Pensions crisis "single biggest risk to UK population"
Apathy and distrust are leading many into potential poverty come retirement.
The lack of saving for retirement is the biggest threat facing the UK population in the next generation, according to Hargreaves Lansdown’s Rob Morgan (pictured).
The investment analyst lists the pension crisis as bigger than the problems in the eurozone and government spending cuts, which take up far more column space in UK newspapers.
“I know this has been acknowledged as a problem, but I don’t think it’s gone far enough – this is the single biggest issue facing the UK population in the next 20 years,” said Morgan.
“It’s not just a small number of people who are going to find retirement difficult – there are going to be a huge raft of people who haven’t put any money aside for themselves.”
Morgan lists disillusionment with the financial services industry and sheer apathy as the principle reasons for the crisis.
“The fact of the matter is, people care more about saving for holidays, a house deposit and going to the pub,” he explained. “There clearly needs to be more education in the area from a young age, which we aren’t seeing.”
“I previously worked for a corporate pension provider, and I was seeing schemes that matched employee’s contributions and more, yet still were being ignored. This is just plain daft in my opinion.”
“It’s also the general distrust of financial services.
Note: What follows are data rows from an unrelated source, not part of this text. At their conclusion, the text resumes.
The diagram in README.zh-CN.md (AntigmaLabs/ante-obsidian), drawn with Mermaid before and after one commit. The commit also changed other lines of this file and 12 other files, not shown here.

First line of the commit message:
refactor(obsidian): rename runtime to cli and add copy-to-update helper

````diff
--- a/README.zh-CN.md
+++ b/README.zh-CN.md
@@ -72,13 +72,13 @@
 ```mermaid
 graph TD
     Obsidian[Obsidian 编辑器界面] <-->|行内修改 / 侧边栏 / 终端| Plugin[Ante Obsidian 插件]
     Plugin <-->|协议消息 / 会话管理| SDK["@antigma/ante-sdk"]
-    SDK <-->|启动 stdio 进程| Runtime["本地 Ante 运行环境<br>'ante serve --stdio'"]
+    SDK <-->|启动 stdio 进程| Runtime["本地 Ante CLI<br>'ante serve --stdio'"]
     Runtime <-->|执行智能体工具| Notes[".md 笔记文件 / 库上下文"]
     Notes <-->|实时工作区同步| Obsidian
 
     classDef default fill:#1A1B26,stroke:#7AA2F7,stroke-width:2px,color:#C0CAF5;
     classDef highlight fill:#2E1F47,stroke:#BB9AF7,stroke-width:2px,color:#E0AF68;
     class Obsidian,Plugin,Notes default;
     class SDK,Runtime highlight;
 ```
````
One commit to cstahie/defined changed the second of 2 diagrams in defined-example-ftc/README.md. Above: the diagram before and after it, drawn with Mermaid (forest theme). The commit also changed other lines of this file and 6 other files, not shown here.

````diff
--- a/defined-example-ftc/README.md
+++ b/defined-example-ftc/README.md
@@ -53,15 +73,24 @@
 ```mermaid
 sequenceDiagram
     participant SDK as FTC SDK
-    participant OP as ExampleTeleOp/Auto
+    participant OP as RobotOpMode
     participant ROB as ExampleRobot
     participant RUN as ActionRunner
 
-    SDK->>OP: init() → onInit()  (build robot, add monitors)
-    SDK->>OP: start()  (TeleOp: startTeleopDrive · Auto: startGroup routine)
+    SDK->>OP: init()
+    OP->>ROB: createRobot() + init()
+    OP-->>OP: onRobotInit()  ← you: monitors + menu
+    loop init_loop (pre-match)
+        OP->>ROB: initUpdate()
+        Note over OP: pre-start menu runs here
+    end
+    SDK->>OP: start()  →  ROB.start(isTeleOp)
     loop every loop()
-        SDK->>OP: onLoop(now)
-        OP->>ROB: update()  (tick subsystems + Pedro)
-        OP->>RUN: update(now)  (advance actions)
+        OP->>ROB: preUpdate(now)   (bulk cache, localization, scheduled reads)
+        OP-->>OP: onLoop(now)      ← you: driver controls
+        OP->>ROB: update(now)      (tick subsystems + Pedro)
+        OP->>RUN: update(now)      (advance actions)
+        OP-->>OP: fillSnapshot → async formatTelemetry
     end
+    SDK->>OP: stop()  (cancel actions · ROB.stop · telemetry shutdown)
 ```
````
Every time there are negative headlines about banks or pensions it leaves a lasting image, which is a shame because there’s plenty of very good people in the industry.”
The latest FE Trustnet poll revealed that almost three quarters of investors favour saving through an ISA than a pension.
Morgan says the results are reflective of the difficulties facing the younger generation.
“I can understand why ISAs come out on top, because you get far more flexibility and can get your money out for a house deposit, or something else short-term,” he said.
“There’s also the problem of annuity rates being driven down because of gilt yields falling, as a result of inflation, quantitative easing and so on.”
“I think there’s certainly a place for both; since houses are less affordable these days, I suppose it makes sense to save first through an ISA and then a pension at a later date.”
“To be honest though, the main thing is putting some money aside for your retirement, regardless of how you do it.”